- YOUR ASSIGNMENT: The answer must consist of every line in the records that contains the word "beat".

- EXERCISE DATA:
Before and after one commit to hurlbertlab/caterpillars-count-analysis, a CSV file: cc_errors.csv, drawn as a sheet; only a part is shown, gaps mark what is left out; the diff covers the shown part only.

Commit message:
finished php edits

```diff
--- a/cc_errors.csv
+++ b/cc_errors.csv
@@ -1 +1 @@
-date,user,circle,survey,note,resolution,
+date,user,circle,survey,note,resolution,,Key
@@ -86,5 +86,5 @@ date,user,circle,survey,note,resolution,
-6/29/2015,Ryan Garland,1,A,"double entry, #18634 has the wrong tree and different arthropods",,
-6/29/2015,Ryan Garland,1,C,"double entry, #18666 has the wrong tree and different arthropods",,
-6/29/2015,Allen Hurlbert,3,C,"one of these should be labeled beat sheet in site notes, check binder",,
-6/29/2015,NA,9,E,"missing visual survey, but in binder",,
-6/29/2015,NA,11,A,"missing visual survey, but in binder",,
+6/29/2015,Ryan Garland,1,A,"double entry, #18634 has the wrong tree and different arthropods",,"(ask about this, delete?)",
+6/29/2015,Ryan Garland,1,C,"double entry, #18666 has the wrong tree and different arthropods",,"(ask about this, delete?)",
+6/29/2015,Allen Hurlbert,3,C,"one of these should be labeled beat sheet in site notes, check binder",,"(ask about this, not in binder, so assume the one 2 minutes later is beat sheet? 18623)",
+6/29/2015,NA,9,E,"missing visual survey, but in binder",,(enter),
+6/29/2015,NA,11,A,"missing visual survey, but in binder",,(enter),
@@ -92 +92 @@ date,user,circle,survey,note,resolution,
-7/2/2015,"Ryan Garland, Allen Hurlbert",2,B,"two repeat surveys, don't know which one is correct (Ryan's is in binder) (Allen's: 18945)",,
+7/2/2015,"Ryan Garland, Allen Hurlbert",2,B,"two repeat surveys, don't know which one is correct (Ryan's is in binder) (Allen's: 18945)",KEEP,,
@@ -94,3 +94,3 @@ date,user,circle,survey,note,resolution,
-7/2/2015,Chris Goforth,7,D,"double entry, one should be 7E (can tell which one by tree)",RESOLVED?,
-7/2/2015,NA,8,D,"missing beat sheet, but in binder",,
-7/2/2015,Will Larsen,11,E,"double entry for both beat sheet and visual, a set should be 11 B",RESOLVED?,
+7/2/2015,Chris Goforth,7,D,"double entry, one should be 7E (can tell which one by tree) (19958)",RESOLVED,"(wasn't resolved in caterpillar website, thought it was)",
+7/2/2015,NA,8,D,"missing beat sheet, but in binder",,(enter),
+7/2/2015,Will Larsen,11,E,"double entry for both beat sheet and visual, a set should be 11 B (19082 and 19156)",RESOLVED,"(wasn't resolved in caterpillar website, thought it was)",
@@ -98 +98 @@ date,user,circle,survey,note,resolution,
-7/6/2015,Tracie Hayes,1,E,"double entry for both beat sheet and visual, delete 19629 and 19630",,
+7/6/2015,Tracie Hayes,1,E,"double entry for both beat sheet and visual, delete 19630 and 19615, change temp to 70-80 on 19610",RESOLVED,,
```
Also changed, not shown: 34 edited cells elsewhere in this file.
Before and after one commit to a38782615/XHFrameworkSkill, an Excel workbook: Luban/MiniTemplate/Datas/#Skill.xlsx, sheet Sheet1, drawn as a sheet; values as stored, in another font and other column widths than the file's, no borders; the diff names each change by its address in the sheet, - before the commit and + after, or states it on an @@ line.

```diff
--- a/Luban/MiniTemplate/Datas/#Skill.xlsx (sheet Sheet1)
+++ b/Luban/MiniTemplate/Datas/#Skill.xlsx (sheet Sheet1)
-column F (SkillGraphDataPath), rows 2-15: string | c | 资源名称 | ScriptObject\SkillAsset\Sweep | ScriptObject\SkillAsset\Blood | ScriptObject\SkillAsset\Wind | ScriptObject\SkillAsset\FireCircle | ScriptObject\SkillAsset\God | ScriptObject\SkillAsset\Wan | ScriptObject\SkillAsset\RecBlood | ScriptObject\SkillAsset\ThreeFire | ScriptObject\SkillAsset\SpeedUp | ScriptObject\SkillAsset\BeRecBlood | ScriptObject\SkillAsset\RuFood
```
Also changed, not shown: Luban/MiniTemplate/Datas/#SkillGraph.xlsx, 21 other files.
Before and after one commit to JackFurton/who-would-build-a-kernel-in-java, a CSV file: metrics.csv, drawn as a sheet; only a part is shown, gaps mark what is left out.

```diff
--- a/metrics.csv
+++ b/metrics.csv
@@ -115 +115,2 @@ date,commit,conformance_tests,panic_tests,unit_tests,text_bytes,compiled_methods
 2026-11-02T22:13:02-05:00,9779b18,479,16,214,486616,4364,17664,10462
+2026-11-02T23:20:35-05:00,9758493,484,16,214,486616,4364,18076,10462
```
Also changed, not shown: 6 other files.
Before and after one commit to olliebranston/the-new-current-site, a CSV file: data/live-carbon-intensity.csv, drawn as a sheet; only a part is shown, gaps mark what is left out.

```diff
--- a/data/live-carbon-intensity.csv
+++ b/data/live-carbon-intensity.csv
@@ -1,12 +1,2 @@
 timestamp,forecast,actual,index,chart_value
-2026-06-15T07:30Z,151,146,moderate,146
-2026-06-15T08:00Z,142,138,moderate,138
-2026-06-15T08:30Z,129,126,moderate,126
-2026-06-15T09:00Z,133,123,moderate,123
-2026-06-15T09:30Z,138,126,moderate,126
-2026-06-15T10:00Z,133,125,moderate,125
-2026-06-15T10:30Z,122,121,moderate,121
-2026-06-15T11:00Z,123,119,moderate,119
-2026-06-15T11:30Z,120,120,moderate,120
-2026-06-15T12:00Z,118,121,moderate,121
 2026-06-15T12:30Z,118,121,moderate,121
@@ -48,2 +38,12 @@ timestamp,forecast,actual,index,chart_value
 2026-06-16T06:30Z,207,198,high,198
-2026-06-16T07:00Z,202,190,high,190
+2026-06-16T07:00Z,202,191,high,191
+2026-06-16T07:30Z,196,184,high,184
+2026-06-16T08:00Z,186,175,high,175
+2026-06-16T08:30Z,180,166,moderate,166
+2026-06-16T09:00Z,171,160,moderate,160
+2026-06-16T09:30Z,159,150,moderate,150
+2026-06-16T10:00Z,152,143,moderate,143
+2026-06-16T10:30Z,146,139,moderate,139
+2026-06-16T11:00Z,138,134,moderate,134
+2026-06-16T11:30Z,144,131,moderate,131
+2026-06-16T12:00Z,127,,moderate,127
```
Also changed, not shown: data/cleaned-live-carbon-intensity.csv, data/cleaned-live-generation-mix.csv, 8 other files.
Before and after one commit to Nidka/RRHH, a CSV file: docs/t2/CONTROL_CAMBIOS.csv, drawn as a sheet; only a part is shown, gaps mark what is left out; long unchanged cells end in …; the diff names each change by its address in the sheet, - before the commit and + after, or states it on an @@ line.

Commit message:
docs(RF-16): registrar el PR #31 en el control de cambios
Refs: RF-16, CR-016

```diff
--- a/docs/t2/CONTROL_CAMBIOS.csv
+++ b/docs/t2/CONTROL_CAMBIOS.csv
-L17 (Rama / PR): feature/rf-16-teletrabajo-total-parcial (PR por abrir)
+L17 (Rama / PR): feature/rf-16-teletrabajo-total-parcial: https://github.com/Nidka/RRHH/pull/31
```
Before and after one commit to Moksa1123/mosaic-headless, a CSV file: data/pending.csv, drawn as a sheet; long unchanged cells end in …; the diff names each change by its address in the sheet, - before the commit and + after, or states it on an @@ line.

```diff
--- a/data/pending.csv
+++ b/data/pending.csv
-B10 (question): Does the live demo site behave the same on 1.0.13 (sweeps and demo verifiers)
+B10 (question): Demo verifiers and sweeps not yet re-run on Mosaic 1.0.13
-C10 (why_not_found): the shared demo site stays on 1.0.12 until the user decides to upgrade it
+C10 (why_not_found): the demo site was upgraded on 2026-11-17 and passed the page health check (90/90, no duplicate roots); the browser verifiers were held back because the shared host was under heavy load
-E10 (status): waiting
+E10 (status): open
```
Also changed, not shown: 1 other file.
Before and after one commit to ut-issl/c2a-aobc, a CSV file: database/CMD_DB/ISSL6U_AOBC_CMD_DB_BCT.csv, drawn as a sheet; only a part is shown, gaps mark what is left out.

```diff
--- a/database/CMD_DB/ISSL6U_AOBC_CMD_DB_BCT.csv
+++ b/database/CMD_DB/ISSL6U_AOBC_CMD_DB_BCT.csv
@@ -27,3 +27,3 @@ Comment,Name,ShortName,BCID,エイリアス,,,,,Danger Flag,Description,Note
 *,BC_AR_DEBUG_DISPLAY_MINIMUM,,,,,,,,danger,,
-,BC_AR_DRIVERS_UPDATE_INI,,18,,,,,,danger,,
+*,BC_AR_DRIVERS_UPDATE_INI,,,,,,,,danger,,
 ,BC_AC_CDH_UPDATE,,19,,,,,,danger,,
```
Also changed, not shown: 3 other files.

- WRITTEN ANSWER:
-6/29/2015,Allen Hurlbert,3,C,"one of these should be labeled beat sheet in site notes, check binder",,
+6/29/2015,Allen Hurlbert,3,C,"one of these should be labeled beat sheet in site notes, check binder",,"(ask about this, not in binder, so assume the one 2 minutes later is beat sheet? 18623)",
-7/2/2015,NA,8,D,"missing beat sheet, but in binder",,
-7/2/2015,Will Larsen,11,E,"double entry for both beat sheet and visual, a set should be 11 B",RESOLVED?,
+7/2/2015,NA,8,D,"missing beat sheet, but in binder",,(enter),
+7/2/2015,Will Larsen,11,E,"double entry for both beat sheet and visual, a set should be 11 B (19082 and 19156)",RESOLVED,"(wasn't resolved in caterpillar website, thought it was)",
-7/6/2015,Tracie Hayes,1,E,"double entry for both beat sheet and visual, delete 19629 and 19630",,
+7/6/2015,Tracie Hayes,1,E,"double entry for both beat sheet and visual, delete 19630 and 19615, change temp to 70-80 on 19610",RESOLVED,,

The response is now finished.